It was Daszak who organized the letter in The Lancet for February 2020, dismissing as “misinformation” claims that the virus may have originated from the Wuhan virology lab. The letter created the illusion of consensus, which internet companies enforced through censorship, and the media reinforced by constantly interviewing Daszak himself.
There might be journalistic value in hearing the Chernobyl plant manager talk about all those clouds floating over Ukraine. But if he suggests that the eruption of mysterious wounds and cancers was due to a faulty microwave shipment recently arrived in Pripyat, you would probably think he was engaged in a bit of “reasoned reasoning.”
Apparently not the World Health Organization, which invited Daszak to join their microwave hunt in Wuhan.
In the past two days, Daszak has been removed from the Lancet’s own UN-backed commission investigating the origins of COVID, although he has stepped down or been fired remains uncertain.
It appears that Daszak also collaborated with Anthony Fauci, based on a recently published email in which he thanked the director of NIAID for “standing up publicly and saying that scientific evidence supports a natural origin for COVID -19 from a human overflow bat, not a lab rejection.
To top it off, the Trump administration canceled the EcoHealth grant in early 2020, a move that was characterized by “60 minutes” and NPR as jeopardizing a possible COVID-19 cure. Both stories featured – guess who – Daszak.
We now learn that the charitable arm of Google may have also funded EcoHealth.
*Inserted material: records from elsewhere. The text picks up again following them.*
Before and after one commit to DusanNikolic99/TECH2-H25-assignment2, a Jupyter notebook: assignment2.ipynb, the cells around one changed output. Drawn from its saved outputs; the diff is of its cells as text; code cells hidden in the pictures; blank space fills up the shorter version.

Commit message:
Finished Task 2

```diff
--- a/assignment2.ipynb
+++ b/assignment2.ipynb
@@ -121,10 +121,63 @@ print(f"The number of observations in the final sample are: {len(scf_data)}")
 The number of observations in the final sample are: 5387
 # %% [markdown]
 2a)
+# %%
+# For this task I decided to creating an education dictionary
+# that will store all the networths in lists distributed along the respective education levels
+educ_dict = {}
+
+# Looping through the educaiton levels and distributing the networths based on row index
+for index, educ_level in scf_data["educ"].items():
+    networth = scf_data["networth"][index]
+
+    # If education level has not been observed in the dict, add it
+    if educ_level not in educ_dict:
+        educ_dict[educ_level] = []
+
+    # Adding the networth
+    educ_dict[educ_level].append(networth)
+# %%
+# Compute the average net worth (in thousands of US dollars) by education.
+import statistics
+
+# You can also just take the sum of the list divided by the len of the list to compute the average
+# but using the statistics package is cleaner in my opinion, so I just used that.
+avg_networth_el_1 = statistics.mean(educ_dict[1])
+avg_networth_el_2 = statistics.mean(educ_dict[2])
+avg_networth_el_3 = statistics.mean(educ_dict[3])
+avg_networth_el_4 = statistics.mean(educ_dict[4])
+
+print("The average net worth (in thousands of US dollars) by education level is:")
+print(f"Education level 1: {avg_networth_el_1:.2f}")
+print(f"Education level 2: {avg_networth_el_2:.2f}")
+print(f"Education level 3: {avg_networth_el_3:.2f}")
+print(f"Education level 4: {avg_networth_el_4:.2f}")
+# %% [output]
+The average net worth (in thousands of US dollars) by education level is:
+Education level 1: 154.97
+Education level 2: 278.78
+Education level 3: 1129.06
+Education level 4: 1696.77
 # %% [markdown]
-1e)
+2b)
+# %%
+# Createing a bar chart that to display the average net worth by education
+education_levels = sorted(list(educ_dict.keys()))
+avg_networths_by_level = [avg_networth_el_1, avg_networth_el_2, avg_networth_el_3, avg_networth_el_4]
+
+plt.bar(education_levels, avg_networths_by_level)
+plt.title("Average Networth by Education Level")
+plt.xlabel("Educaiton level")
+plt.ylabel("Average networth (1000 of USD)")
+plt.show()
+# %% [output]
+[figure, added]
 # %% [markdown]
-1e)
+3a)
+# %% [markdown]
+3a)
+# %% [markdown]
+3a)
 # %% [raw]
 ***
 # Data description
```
Steve Hilton suggested on Fox Monday that Google’s funding may have something to do with why information about COVID is being so mercilessly monitored on social media platforms and search engines.
We are going to sort through the many failures of the COVID pandemic for years to come, failures of the most important institutions in society, from big tech and scientific research to public health and the media, but whatever the blame is rests with them, we can say that Daszak helped break them all.
What does it say about the state of our media and social networks that one man can so badly shape a narrative?
Arthur Bloom is the online editor of The American Conservative.